→ **ABOUT THIS TASK**
Look through the listing below for the string "gradient". Show each line where it occurs.

→ **EXERCISE DATA**

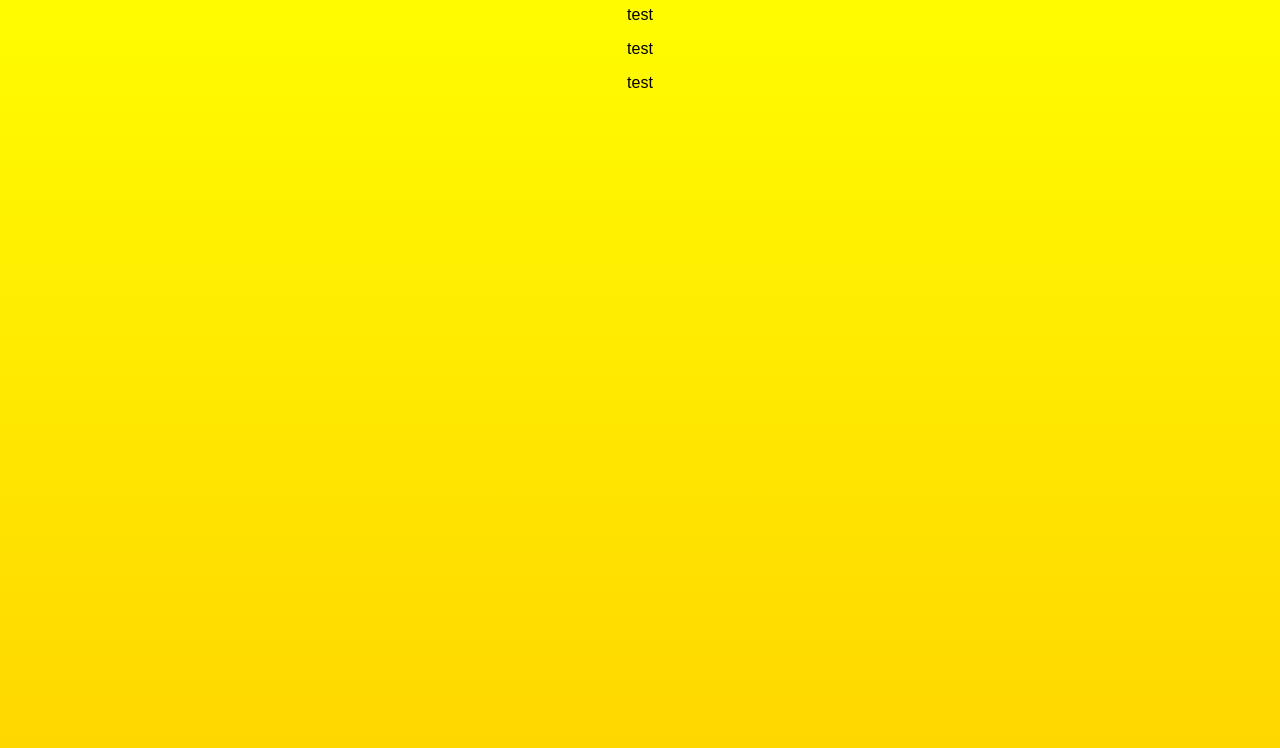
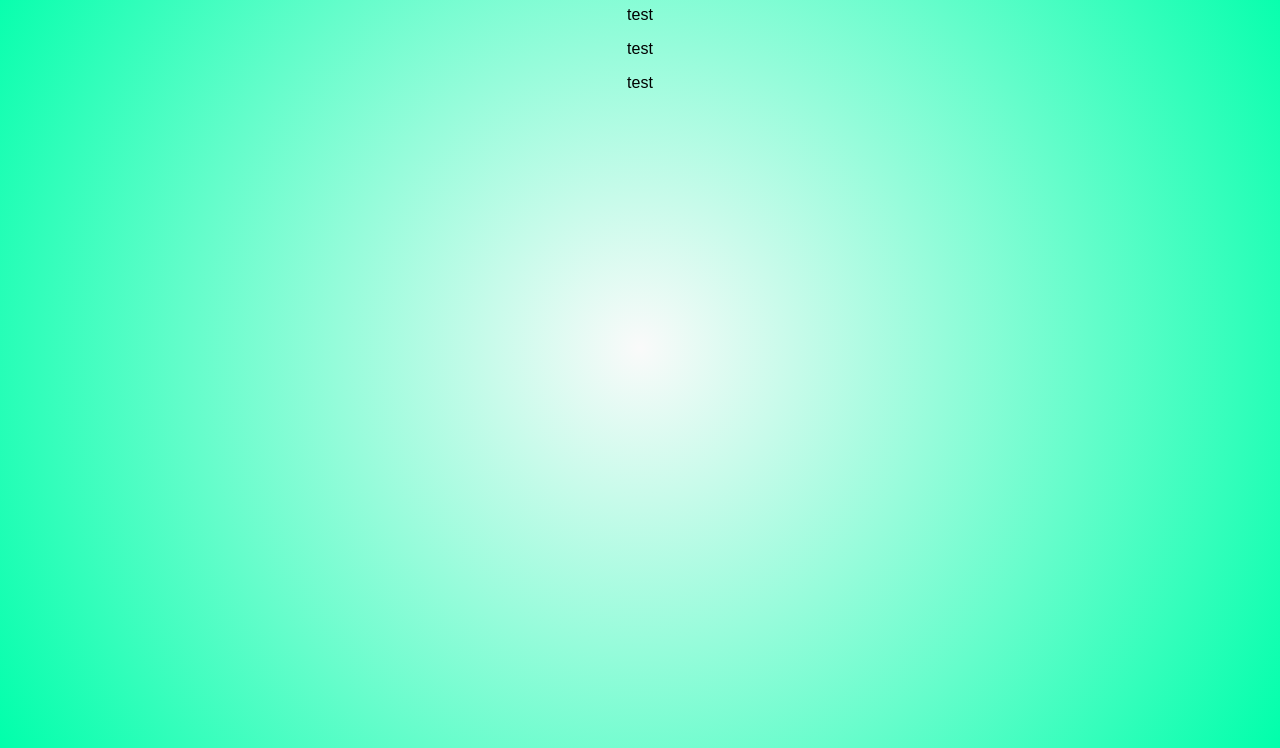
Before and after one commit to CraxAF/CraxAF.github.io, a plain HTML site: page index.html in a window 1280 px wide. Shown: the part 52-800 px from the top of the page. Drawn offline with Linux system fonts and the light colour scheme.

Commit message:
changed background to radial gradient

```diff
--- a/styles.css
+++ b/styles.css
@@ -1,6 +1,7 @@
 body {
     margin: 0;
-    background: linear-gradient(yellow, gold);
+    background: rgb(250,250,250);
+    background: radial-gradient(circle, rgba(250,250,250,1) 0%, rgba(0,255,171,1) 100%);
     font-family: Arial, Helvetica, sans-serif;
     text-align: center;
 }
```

→ **COMPLETED TASK**
changed background to radial gradient
-    background: linear-gradient(yellow, gold);
+    background: radial-gradient(circle, rgba(250,250,250,1) 0%, rgba(0,255,171,1) 100%);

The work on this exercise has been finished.